## [TASK BRIEF]
All of the entries, apart from their pictures, are to be copied verbatim.

## [User interface change data]
******
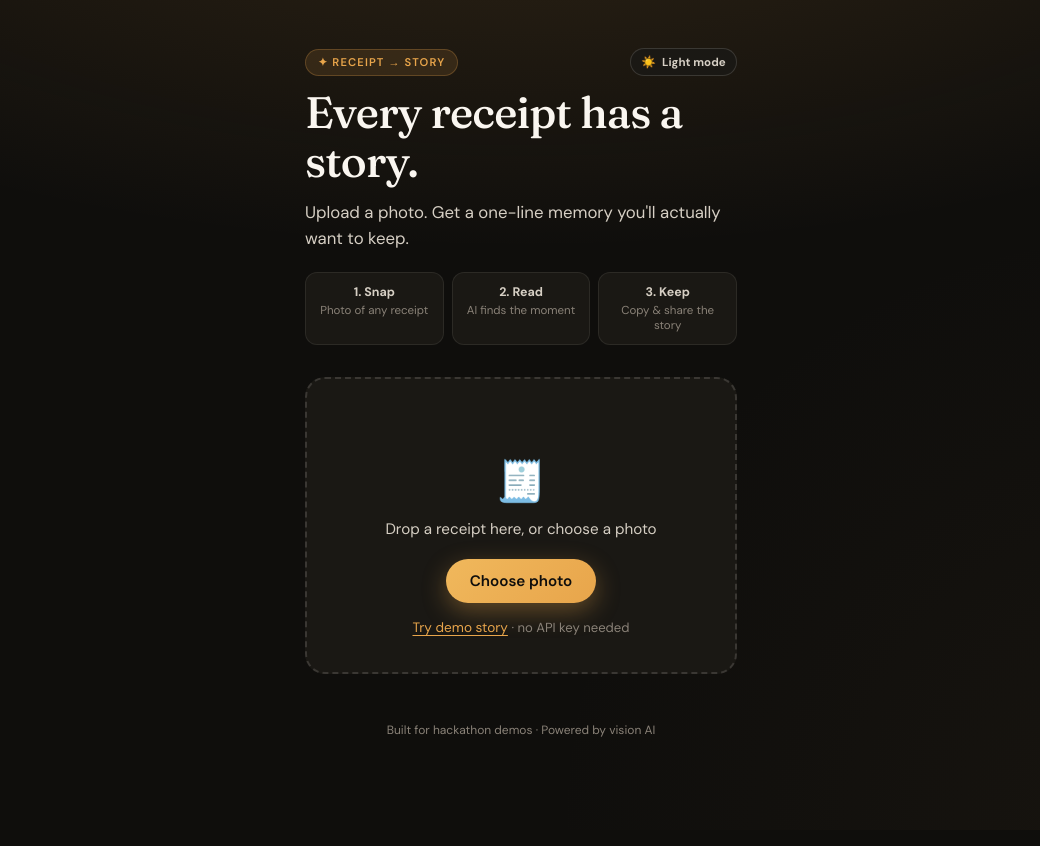
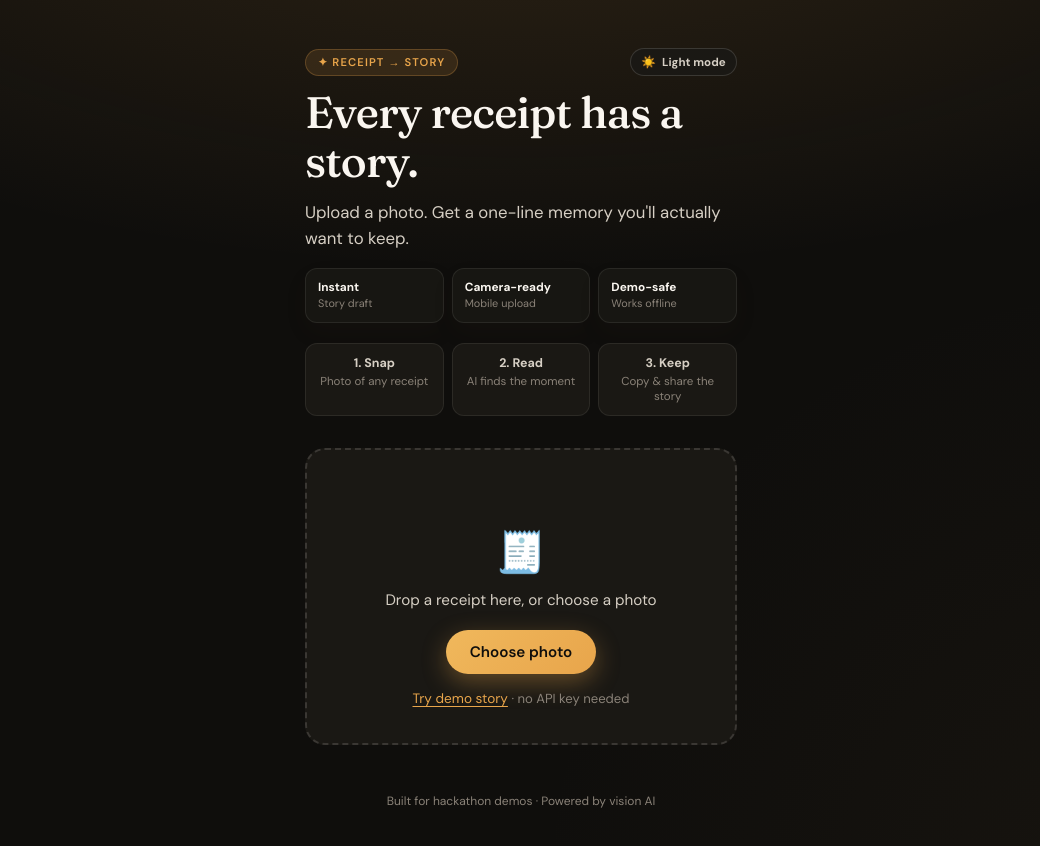
Before and after one commit to danteocualesjr/receipt-story, a Next.js app: page / in a window 1280 px wide. Shown: the top 846 px of the page, without its empty margins (119-1159 px from the left). Built offline with nearby package versions, Linux system fonts and the light colour scheme.

Commit message:
Add hero highlight cards
Co-authored-by: Dante O. Cuales, Jr. <danteocualesjr@gmail.com>

```diff
--- a/app/globals.css
+++ b/app/globals.css
@@ -187,6 +187,35 @@ a {
   color: var(--ink-soft);
   line-height: 1.6;
   font-size: 1.05rem;
+}
+
+.hero-stats {
+  display: grid;
+  grid-template-columns: repeat(3, minmax(0, 1fr));
+  gap: 0.5rem;
+  margin-top: 1rem;
+}
+
+.hero-stats span {
+  display: grid;
+  gap: 0.15rem;
+  padding: 0.75rem;
+  color: var(--muted);
+  background: color-mix(in srgb, var(--bg-elevated) 88%, transparent);
+  border: 1px solid var(--border);
+  border-radius: var(--radius-sm);
+  box-shadow: 0 10px 24px rgba(82, 57, 27, 0.06);
+}
+
+.hero-stats strong {
+  color: var(--ink);
+  font-size: 0.74rem;
+  line-height: 1.1;
+}
+
+.hero-stats span {
+  font-size: 0.68rem;
+  line-height: 1.25;
 }
 
 .steps {
--- a/app/page.tsx
+++ b/app/page.tsx
@@ -188,6 +188,20 @@ export default function Home() {
         <p className="subtitle">
           Upload a photo. Get a one-line memory you&apos;ll actually want to keep.
         </p>
+        <div className="hero-stats" aria-label="Product highlights">
+          <span>
+            <strong>Instant</strong>
+            Story draft
+          </span>
+          <span>
+            <strong>Camera-ready</strong>
+            Mobile upload
+          </span>
+          <span>
+            <strong>Demo-safe</strong>
+            Works offline
+          </span>
+        </div>
         <div className="steps">
           <div className="step">
             <strong>1. Snap</strong>
```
******
## [THE COMPLETED TASK]
Before and after one commit to danteocualesjr/receipt-story, a Next.js app: page / in a window 1280 px wide. Shown: the top 846 px of the page, without its empty margins (119-1159 px from the left). Built offline with nearby package versions, Linux system fonts and the light colour scheme.

Commit message:
Add hero highlight cards
Co-authored-by: Dante O. Cuales, Jr. <danteocualesjr@gmail.com>

```diff
--- a/app/globals.css
+++ b/app/globals.css
@@ -187,6 +187,35 @@ a {
   color: var(--ink-soft);
   line-height: 1.6;
   font-size: 1.05rem;
+}
+
+.hero-stats {
+  display: grid;
+  grid-template-columns: repeat(3, minmax(0, 1fr));
+  gap: 0.5rem;
+  margin-top: 1rem;
+}
+
+.hero-stats span {
+  display: grid;
+  gap: 0.15rem;
+  padding: 0.75rem;
+  color: var(--muted);
+  background: color-mix(in srgb, var(--bg-elevated) 88%, transparent);
+  border: 1px solid var(--border);
+  border-radius: var(--radius-sm);
+  box-shadow: 0 10px 24px rgba(82, 57, 27, 0.06);
+}
+
+.hero-stats strong {
+  color: var(--ink);
+  font-size: 0.74rem;
+  line-height: 1.1;
+}
+
+.hero-stats span {
+  font-size: 0.68rem;
+  line-height: 1.25;
 }
 
 .steps {
--- a/app/page.tsx
+++ b/app/page.tsx
@@ -188,6 +188,20 @@ export default function Home() {
         <p className="subtitle">
           Upload a photo. Get a one-line memory you&apos;ll actually want to keep.
         </p>
+        <div className="hero-stats" aria-label="Product highlights">
+          <span>
+            <strong>Instant</strong>
+            Story draft
+          </span>
+          <span>
+            <strong>Camera-ready</strong>
+            Mobile upload
+          </span>
+          <span>
+            <strong>Demo-safe</strong>
+            Works offline
+          </span>
+        </div>
         <div className="steps">
           <div className="step">
             <strong>1. Snap</strong>
```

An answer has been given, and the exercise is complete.